EXCERPTED DATA START

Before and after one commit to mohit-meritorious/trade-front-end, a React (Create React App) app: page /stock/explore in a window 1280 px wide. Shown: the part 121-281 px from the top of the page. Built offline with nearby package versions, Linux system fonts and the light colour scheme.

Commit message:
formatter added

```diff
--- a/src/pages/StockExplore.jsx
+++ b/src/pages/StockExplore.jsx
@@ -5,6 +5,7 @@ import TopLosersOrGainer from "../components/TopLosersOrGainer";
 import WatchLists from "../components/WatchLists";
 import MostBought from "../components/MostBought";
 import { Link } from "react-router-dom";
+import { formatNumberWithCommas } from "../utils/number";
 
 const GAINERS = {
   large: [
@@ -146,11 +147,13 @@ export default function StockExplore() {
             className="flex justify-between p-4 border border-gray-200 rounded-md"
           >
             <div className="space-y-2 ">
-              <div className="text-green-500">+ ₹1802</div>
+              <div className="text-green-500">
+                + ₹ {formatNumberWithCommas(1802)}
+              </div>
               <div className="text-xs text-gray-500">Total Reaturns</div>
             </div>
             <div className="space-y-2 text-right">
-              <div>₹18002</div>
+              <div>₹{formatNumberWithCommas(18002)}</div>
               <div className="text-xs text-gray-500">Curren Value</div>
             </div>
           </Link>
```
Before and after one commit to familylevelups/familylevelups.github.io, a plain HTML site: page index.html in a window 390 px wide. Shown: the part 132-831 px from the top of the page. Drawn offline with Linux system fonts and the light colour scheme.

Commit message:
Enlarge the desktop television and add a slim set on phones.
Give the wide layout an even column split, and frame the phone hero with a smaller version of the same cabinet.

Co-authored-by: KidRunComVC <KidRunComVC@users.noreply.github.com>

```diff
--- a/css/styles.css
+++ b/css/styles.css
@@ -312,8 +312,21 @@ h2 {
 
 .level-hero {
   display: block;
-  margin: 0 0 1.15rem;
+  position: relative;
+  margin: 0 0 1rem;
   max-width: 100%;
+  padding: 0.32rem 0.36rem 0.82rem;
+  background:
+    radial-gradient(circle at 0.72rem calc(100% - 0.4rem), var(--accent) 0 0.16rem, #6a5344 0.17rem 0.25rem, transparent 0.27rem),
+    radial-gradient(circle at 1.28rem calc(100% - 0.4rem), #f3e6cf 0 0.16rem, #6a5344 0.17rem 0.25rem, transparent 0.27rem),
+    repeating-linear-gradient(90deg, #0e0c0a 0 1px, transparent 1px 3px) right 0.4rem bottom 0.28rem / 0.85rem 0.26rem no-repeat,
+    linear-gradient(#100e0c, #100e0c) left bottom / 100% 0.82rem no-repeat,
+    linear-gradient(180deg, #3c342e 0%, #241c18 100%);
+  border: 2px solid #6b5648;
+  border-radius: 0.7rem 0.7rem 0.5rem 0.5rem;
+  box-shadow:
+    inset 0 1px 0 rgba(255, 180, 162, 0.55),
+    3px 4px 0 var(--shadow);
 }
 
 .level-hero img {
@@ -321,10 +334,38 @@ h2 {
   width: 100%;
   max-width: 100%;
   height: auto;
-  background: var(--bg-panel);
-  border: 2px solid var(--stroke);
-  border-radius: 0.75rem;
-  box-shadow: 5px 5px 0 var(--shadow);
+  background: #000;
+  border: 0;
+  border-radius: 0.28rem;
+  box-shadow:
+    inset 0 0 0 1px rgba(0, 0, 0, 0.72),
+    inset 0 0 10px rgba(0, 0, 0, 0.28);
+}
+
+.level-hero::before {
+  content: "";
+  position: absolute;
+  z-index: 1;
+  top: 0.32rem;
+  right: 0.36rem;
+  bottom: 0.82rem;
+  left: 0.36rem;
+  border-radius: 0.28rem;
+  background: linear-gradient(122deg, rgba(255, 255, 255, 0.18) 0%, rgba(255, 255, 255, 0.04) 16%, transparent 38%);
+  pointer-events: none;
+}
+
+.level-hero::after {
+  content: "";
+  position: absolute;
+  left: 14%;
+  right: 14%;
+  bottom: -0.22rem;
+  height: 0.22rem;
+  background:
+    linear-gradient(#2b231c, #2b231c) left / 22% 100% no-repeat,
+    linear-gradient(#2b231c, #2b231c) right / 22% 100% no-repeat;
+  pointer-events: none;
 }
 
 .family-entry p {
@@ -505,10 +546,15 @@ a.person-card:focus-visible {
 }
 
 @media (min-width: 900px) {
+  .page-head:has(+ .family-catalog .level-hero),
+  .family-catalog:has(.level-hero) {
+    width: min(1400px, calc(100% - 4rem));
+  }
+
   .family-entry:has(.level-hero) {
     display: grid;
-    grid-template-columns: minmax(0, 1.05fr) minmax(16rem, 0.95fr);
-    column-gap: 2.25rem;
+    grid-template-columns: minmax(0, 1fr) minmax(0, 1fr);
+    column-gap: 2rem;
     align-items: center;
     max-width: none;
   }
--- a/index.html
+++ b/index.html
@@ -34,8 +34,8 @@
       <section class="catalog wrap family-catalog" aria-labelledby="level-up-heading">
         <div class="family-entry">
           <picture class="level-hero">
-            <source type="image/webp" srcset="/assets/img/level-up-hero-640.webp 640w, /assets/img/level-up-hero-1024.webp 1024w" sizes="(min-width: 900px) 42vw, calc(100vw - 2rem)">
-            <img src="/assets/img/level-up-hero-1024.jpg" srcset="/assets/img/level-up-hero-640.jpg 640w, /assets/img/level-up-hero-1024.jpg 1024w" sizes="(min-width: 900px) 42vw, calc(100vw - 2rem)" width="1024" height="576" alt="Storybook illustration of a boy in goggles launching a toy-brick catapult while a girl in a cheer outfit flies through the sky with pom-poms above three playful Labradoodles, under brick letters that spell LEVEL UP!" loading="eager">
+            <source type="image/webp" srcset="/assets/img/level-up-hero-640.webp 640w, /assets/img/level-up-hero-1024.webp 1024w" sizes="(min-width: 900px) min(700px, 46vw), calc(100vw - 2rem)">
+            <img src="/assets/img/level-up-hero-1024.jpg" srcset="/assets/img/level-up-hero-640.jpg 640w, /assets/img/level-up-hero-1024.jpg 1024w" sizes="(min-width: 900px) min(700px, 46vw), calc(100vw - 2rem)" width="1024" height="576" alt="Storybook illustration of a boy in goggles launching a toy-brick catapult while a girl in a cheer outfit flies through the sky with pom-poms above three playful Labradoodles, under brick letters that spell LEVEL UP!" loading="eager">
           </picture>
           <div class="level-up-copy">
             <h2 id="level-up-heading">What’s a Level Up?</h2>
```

EXCERPTED DATA END

**REQUIRED WORK**: Return all the data above, unaltered and complete.

**OUTPUT FOR THIS EXERCISE**:
Before and after one commit to mohit-meritorious/trade-front-end, a React (Create React App) app: page /stock/explore in a window 1280 px wide. Shown: the part 121-281 px from the top of the page. Built offline with nearby package versions, Linux system fonts and the light colour scheme.

Commit message:
formatter added

```diff
--- a/src/pages/StockExplore.jsx
+++ b/src/pages/StockExplore.jsx
@@ -5,6 +5,7 @@ import TopLosersOrGainer from "../components/TopLosersOrGainer";
 import WatchLists from "../components/WatchLists";
 import MostBought from "../components/MostBought";
 import { Link } from "react-router-dom";
+import { formatNumberWithCommas } from "../utils/number";
 
 const GAINERS = {
   large: [
@@ -146,11 +147,13 @@ export default function StockExplore() {
             className="flex justify-between p-4 border border-gray-200 rounded-md"
           >
             <div className="space-y-2 ">
-              <div className="text-green-500">+ ₹1802</div>
+              <div className="text-green-500">
+                + ₹ {formatNumberWithCommas(1802)}
+              </div>
               <div className="text-xs text-gray-500">Total Reaturns</div>
             </div>
             <div className="space-y-2 text-right">
-              <div>₹18002</div>
+              <div>₹{formatNumberWithCommas(18002)}</div>
               <div className="text-xs text-gray-500">Curren Value</div>
             </div>
           </Link>
```
Before and after one commit to familylevelups/familylevelups.github.io, a plain HTML site: page index.html in a window 390 px wide. Shown: the part 132-831 px from the top of the page. Drawn offline with Linux system fonts and the light colour scheme.

Commit message:
Enlarge the desktop television and add a slim set on phones.
Give the wide layout an even column split, and frame the phone hero with a smaller version of the same cabinet.

Co-authored-by: KidRunComVC <KidRunComVC@users.noreply.github.com>

```diff
--- a/css/styles.css
+++ b/css/styles.css
@@ -312,8 +312,21 @@ h2 {
 
 .level-hero {
   display: block;
-  margin: 0 0 1.15rem;
+  position: relative;
+  margin: 0 0 1rem;
   max-width: 100%;
+  padding: 0.32rem 0.36rem 0.82rem;
+  background:
+    radial-gradient(circle at 0.72rem calc(100% - 0.4rem), var(--accent) 0 0.16rem, #6a5344 0.17rem 0.25rem, transparent 0.27rem),
+    radial-gradient(circle at 1.28rem calc(100% - 0.4rem), #f3e6cf 0 0.16rem, #6a5344 0.17rem 0.25rem, transparent 0.27rem),
+    repeating-linear-gradient(90deg, #0e0c0a 0 1px, transparent 1px 3px) right 0.4rem bottom 0.28rem / 0.85rem 0.26rem no-repeat,
+    linear-gradient(#100e0c, #100e0c) left bottom / 100% 0.82rem no-repeat,
+    linear-gradient(180deg, #3c342e 0%, #241c18 100%);
+  border: 2px solid #6b5648;
+  border-radius: 0.7rem 0.7rem 0.5rem 0.5rem;
+  box-shadow:
+    inset 0 1px 0 rgba(255, 180, 162, 0.55),
+    3px 4px 0 var(--shadow);
 }
 
 .level-hero img {
@@ -321,10 +334,38 @@ h2 {
   width: 100%;
   max-width: 100%;
   height: auto;
-  background: var(--bg-panel);
-  border: 2px solid var(--stroke);
-  border-radius: 0.75rem;
-  box-shadow: 5px 5px 0 var(--shadow);
+  background: #000;
+  border: 0;
+  border-radius: 0.28rem;
+  box-shadow:
+    inset 0 0 0 1px rgba(0, 0, 0, 0.72),
+    inset 0 0 10px rgba(0, 0, 0, 0.28);
+}
+
+.level-hero::before {
+  content: "";
+  position: absolute;
+  z-index: 1;
+  top: 0.32rem;
+  right: 0.36rem;
+  bottom: 0.82rem;
+  left: 0.36rem;
+  border-radius: 0.28rem;
+  background: linear-gradient(122deg, rgba(255, 255, 255, 0.18) 0%, rgba(255, 255, 255, 0.04) 16%, transparent 38%);
+  pointer-events: none;
+}
+
+.level-hero::after {
+  content: "";
+  position: absolute;
+  left: 14%;
+  right: 14%;
+  bottom: -0.22rem;
+  height: 0.22rem;
+  background:
+    linear-gradient(#2b231c, #2b231c) left / 22% 100% no-repeat,
+    linear-gradient(#2b231c, #2b231c) right / 22% 100% no-repeat;
+  pointer-events: none;
 }
 
 .family-entry p {
@@ -505,10 +546,15 @@ a.person-card:focus-visible {
 }
 
 @media (min-width: 900px) {
+  .page-head:has(+ .family-catalog .level-hero),
+  .family-catalog:has(.level-hero) {
+    width: min(1400px, calc(100% - 4rem));
+  }
+
   .family-entry:has(.level-hero) {
     display: grid;
-    grid-template-columns: minmax(0, 1.05fr) minmax(16rem, 0.95fr);
-    column-gap: 2.25rem;
+    grid-template-columns: minmax(0, 1fr) minmax(0, 1fr);
+    column-gap: 2rem;
     align-items: center;
     max-width: none;
   }
--- a/index.html
+++ b/index.html
@@ -34,8 +34,8 @@
       <section class="catalog wrap family-catalog" aria-labelledby="level-up-heading">
         <div class="family-entry">
           <picture class="level-hero">
-            <source type="image/webp" srcset="/assets/img/level-up-hero-640.webp 640w, /assets/img/level-up-hero-1024.webp 1024w" sizes="(min-width: 900px) 42vw, calc(100vw - 2rem)">
-            <img src="/assets/img/level-up-hero-1024.jpg" srcset="/assets/img/level-up-hero-640.jpg 640w, /assets/img/level-up-hero-1024.jpg 1024w" sizes="(min-width: 900px) 42vw, calc(100vw - 2rem)" width="1024" height="576" alt="Storybook illustration of a boy in goggles launching a toy-brick catapult while a girl in a cheer outfit flies through the sky with pom-poms above three playful Labradoodles, under brick letters that spell LEVEL UP!" loading="eager">
+            <source type="image/webp" srcset="/assets/img/level-up-hero-640.webp 640w, /assets/img/level-up-hero-1024.webp 1024w" sizes="(min-width: 900px) min(700px, 46vw), calc(100vw - 2rem)">
+            <img src="/assets/img/level-up-hero-1024.jpg" srcset="/assets/img/level-up-hero-640.jpg 640w, /assets/img/level-up-hero-1024.jpg 1024w" sizes="(min-width: 900px) min(700px, 46vw), calc(100vw - 2rem)" width="1024" height="576" alt="Storybook illustration of a boy in goggles launching a toy-brick catapult while a girl in a cheer outfit flies through the sky with pom-poms above three playful Labradoodles, under brick letters that spell LEVEL UP!" loading="eager">
           </picture>
           <div class="level-up-copy">
             <h2 id="level-up-heading">What’s a Level Up?</h2>
```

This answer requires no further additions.